**Records from a data collection**
▼

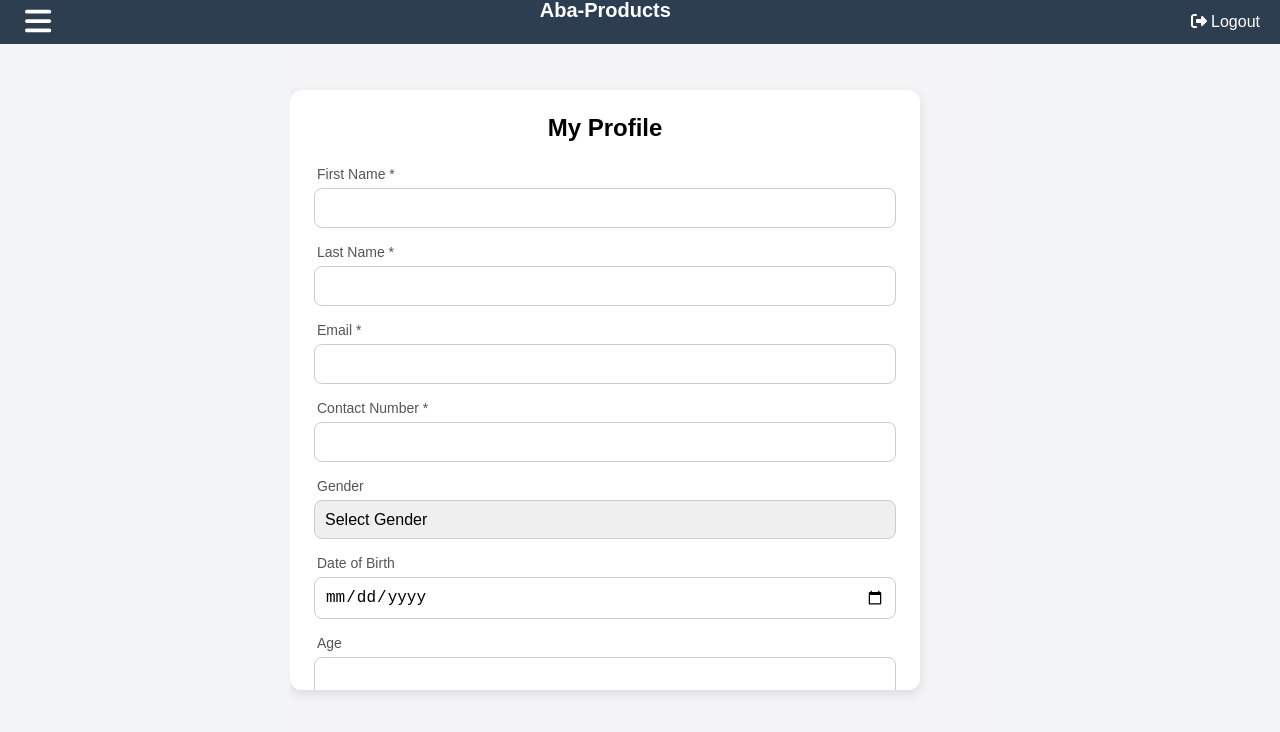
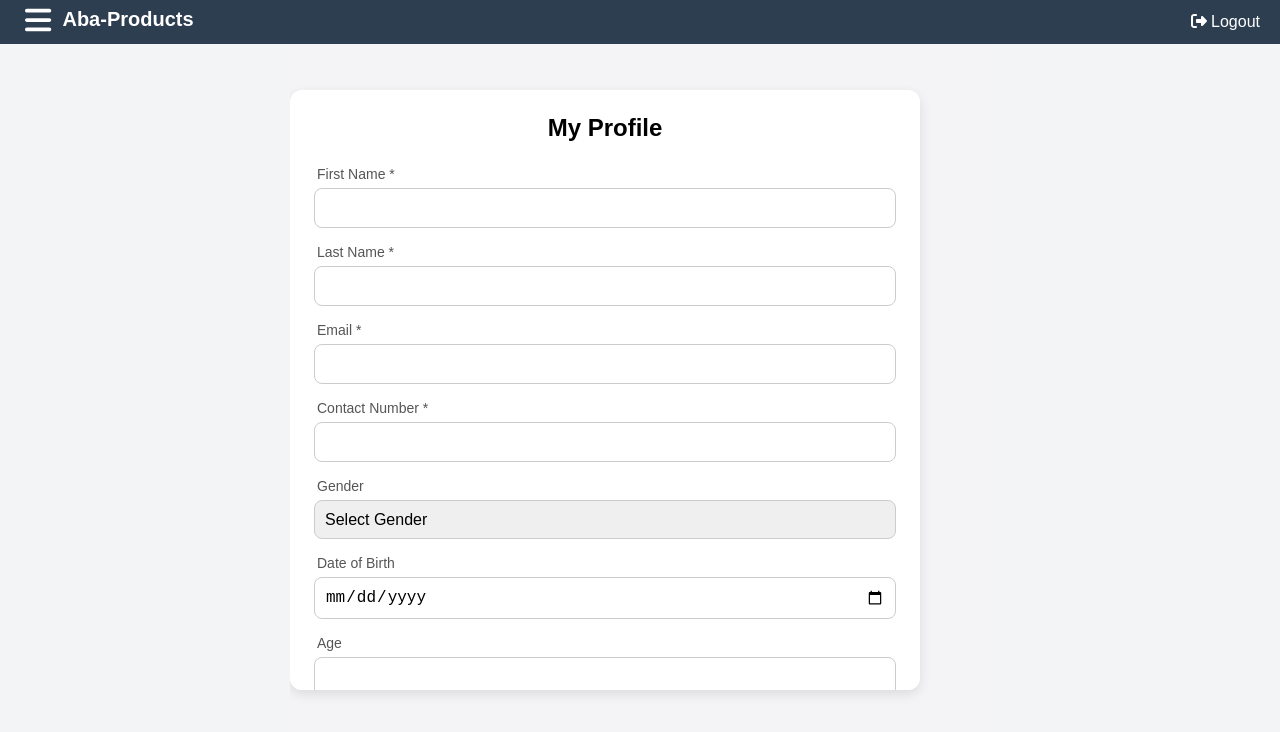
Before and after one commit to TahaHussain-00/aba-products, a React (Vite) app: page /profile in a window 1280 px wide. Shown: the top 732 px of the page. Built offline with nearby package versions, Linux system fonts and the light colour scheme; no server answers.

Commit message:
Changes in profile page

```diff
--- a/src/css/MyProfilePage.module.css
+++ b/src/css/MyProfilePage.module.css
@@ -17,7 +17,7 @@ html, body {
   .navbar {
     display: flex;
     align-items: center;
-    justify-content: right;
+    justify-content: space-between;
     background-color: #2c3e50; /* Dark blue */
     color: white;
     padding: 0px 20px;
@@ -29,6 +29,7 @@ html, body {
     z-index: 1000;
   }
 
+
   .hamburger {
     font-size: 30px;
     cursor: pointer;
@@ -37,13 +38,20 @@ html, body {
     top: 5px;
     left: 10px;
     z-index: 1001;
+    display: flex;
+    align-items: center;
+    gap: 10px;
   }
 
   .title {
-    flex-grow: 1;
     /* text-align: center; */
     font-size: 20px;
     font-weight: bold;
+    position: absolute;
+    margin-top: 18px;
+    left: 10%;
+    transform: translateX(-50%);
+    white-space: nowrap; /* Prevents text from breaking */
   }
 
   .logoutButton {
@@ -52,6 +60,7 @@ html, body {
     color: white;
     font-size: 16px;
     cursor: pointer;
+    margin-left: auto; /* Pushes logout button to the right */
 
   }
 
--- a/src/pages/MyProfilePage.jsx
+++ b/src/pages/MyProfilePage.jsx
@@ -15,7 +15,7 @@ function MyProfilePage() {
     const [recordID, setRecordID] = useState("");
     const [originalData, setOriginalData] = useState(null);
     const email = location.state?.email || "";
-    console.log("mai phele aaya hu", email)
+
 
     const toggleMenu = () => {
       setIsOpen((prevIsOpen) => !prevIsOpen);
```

▲

**EXERCISE DIRECTIONS**
Line by line, print the records above exactly, skipping each picture.

**RESULT FOR THIS EXERCISE**
Before and after one commit to TahaHussain-00/aba-products, a React (Vite) app: page /profile in a window 1280 px wide. Shown: the top 732 px of the page. Built offline with nearby package versions, Linux system fonts and the light colour scheme; no server answers.

Commit message:
Changes in profile page

```diff
--- a/src/css/MyProfilePage.module.css
+++ b/src/css/MyProfilePage.module.css
@@ -17,7 +17,7 @@ html, body {
   .navbar {
     display: flex;
     align-items: center;
-    justify-content: right;
+    justify-content: space-between;
     background-color: #2c3e50; /* Dark blue */
     color: white;
     padding: 0px 20px;
@@ -29,6 +29,7 @@ html, body {
     z-index: 1000;
   }
 
+
   .hamburger {
     font-size: 30px;
     cursor: pointer;
@@ -37,13 +38,20 @@ html, body {
     top: 5px;
     left: 10px;
     z-index: 1001;
+    display: flex;
+    align-items: center;
+    gap: 10px;
   }
 
   .title {
-    flex-grow: 1;
     /* text-align: center; */
     font-size: 20px;
     font-weight: bold;
+    position: absolute;
+    margin-top: 18px;
+    left: 10%;
+    transform: translateX(-50%);
+    white-space: nowrap; /* Prevents text from breaking */
   }
 
   .logoutButton {
@@ -52,6 +60,7 @@ html, body {
     color: white;
     font-size: 16px;
     cursor: pointer;
+    margin-left: auto; /* Pushes logout button to the right */
 
   }
 
--- a/src/pages/MyProfilePage.jsx
+++ b/src/pages/MyProfilePage.jsx
@@ -15,7 +15,7 @@ function MyProfilePage() {
     const [recordID, setRecordID] = useState("");
     const [originalData, setOriginalData] = useState(null);
     const email = location.state?.email || "";
-    console.log("mai phele aaya hu", email)
+
 
     const toggleMenu = () => {
       setIsOpen((prevIsOpen) => !prevIsOpen);
```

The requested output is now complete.